Don’t get me wrong. There should be boundaries our kids can rely on. I’m a fan of parental control apps, internet filters, website blockers—all the things. Maybe your family says NO R-rated movies until a certain age or explicit music is a clear NO. Great. But while some rules are better than no rules, rules only get us so far.

Back to the party story . . . we took this approach at that moment. The quickest explanation by phone was to abide by the rules that our family and the Motion Picture Association of America set forth for film ratings—flawed as they may be. We simply said, “No.”

Here’s the thing: this approach is necessary much of the time, depending on the age and stage of our children. It’s also what really good non-Christian parents might do. A family holds moral values and they make decisions based on them. That is good. But as Christians, we are called to be different. 

Which is why there’s one more type of parent . . . 

The Godly Parent.

The godly parent not only puts boundaries and guidelines in place, but they also teach their children how to make the best, most Christ-honoring decision in tough situations. Their kids know why a rule exists. Imagine, over time, if we trained our kids to make their own decisions. The godly parent helps their kids develop their own moral compass. With these values and skills, kids ultimately learn how to think and act on their own. They are guided by Scripture. 

“Train up a child in the way he should go; even when he is old he will not depart from it.” Proverbs 22:6 (ESV)

Back to the sleepover story . . . when we picked our daughter up the next morning, she was fine. The girls all decided to watch something more Disney-scary and not Stephen King-scary. 

No harm done. But, here’s where I could’ve done better. I could’ve brought up a Scripture we’d gone over that week. I could’ve said, “Remember what we talked about over dinner just last Thursday? How does Psalm 101:3, “I will not set before my eyes anything that is worthless.” square with watching IT 2?” Boom. Truth bomb deployed. The goal? That recalling God’s truth would help our kids make their own wise decisions, even in the midst of peer pressure.

It’s About the Long Game . . . 

As Christian parents, we’re playing a much longer game than any one decision. This night was about a movie at a party. Looking back, it was super innocent. At 10 years old, and late at night during a party, the answer may have to be, “My parents said NO.”
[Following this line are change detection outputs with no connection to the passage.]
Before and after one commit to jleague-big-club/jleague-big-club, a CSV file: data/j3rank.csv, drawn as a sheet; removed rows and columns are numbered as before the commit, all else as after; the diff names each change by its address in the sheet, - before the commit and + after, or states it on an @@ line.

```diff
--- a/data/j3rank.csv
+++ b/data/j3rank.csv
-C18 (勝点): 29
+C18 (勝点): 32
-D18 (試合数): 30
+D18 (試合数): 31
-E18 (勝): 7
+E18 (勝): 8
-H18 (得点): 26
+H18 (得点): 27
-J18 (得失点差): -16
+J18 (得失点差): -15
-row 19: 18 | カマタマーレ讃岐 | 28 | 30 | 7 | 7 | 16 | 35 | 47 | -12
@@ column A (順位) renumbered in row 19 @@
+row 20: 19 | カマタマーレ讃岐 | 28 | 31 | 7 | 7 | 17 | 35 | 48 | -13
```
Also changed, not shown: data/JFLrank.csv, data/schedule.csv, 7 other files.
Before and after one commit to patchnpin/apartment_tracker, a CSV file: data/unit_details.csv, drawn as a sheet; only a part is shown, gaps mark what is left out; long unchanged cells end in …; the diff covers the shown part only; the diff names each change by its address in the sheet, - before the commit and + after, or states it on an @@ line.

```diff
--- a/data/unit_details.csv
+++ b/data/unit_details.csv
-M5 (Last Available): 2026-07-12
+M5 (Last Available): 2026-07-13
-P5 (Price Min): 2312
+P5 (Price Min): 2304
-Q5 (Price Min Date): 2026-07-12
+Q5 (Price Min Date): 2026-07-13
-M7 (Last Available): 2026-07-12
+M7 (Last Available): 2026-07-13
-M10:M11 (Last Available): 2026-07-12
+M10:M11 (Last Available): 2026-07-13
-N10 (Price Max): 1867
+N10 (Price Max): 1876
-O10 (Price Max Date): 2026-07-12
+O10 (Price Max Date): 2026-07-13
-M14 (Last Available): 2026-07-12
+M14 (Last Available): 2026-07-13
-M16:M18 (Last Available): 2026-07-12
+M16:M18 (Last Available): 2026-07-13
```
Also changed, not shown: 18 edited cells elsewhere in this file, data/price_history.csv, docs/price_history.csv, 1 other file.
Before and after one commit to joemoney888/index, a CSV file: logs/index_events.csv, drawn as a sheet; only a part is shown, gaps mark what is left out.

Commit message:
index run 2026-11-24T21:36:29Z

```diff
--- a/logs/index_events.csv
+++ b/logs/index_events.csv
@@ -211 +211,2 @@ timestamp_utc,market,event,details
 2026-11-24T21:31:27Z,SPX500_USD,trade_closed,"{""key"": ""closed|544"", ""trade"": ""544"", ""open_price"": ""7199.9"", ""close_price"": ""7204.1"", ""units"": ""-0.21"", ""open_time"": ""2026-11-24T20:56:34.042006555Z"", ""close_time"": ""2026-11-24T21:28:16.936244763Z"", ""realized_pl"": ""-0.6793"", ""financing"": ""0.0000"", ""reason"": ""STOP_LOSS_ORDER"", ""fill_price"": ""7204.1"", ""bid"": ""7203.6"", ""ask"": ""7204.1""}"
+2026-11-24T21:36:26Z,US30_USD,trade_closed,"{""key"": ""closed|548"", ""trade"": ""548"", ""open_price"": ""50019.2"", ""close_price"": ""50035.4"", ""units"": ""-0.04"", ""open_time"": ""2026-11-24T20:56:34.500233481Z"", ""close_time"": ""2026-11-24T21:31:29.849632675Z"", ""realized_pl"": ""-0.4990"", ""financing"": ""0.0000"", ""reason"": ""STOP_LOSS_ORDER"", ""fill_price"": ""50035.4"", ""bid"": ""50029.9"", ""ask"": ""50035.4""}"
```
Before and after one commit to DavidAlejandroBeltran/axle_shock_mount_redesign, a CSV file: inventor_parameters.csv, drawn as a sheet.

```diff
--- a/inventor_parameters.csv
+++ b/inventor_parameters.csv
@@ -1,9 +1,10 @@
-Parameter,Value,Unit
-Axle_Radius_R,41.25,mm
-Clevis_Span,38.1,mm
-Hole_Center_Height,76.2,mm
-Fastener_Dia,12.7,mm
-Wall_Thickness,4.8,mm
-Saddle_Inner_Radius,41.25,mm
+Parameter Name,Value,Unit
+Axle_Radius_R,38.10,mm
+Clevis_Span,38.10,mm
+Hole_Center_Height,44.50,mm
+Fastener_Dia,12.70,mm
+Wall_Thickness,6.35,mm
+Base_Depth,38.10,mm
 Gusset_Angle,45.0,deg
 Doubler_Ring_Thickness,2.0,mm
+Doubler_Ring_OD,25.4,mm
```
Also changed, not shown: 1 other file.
Imagine having to be my daughter after hanging up the phone. “My mom and dad said no. I can’t watch the movie.” Can you hear the echo in the room of all the other girls sighing? I can. I can hear those girls saying, “Gosh, your dad’s lame.”

I can’t lie. I went through something that night. I felt all kinds of emotions after saying no. Mostly because I wasn’t with my daughter to see her reaction—whether she understood or not. I wanted to get in my car, drive over to the party, and smooth everything over. Make everybody laugh. Maybe show up with Toy Story 1 and take the lead in a “retro movie night.” I don’t know. 

Here’s what I do know . . .  as I tried to sleep that night, I reminded myself this night wasn’t about this night. As Christian parents, we are called to be different and to train up our children to love God’s Word and His ways more than the world and to apply God’s truth to their everyday lives. Movies, relationships, school, priorities . . . all of it. 

If raising Christian kids in today’s world has you overwhelmed, ask yourself these questions: 

1. What guidance am I giving my kids now so they don’t fall “in love with the world”?

2. Does my family know the values we desire to uphold as followers of Jesus?

3. Do my children have good media options that require less parental control and more freedom to explore? 

4. Do I have the support and camaraderie I need to face this parenting battle?

Parental controls—both tech and heart—are merely tools to be used in training. We are in a battle with culture. But someday, the battle won’t be ours to fight anymore.

. . . . . . . . . . 


Ryan Sanders is the Director of Outreach at Manhood Journey. He is married to Tonia and they have three children. He is currently a Th. M. student at The Southern Baptist Theological Seminary where he also received the Master of Divinity. He is a Fellow at The Colson Center for Christian Worldview and serves as Lay Pastor at McLean Bible Church in Washington, D.C.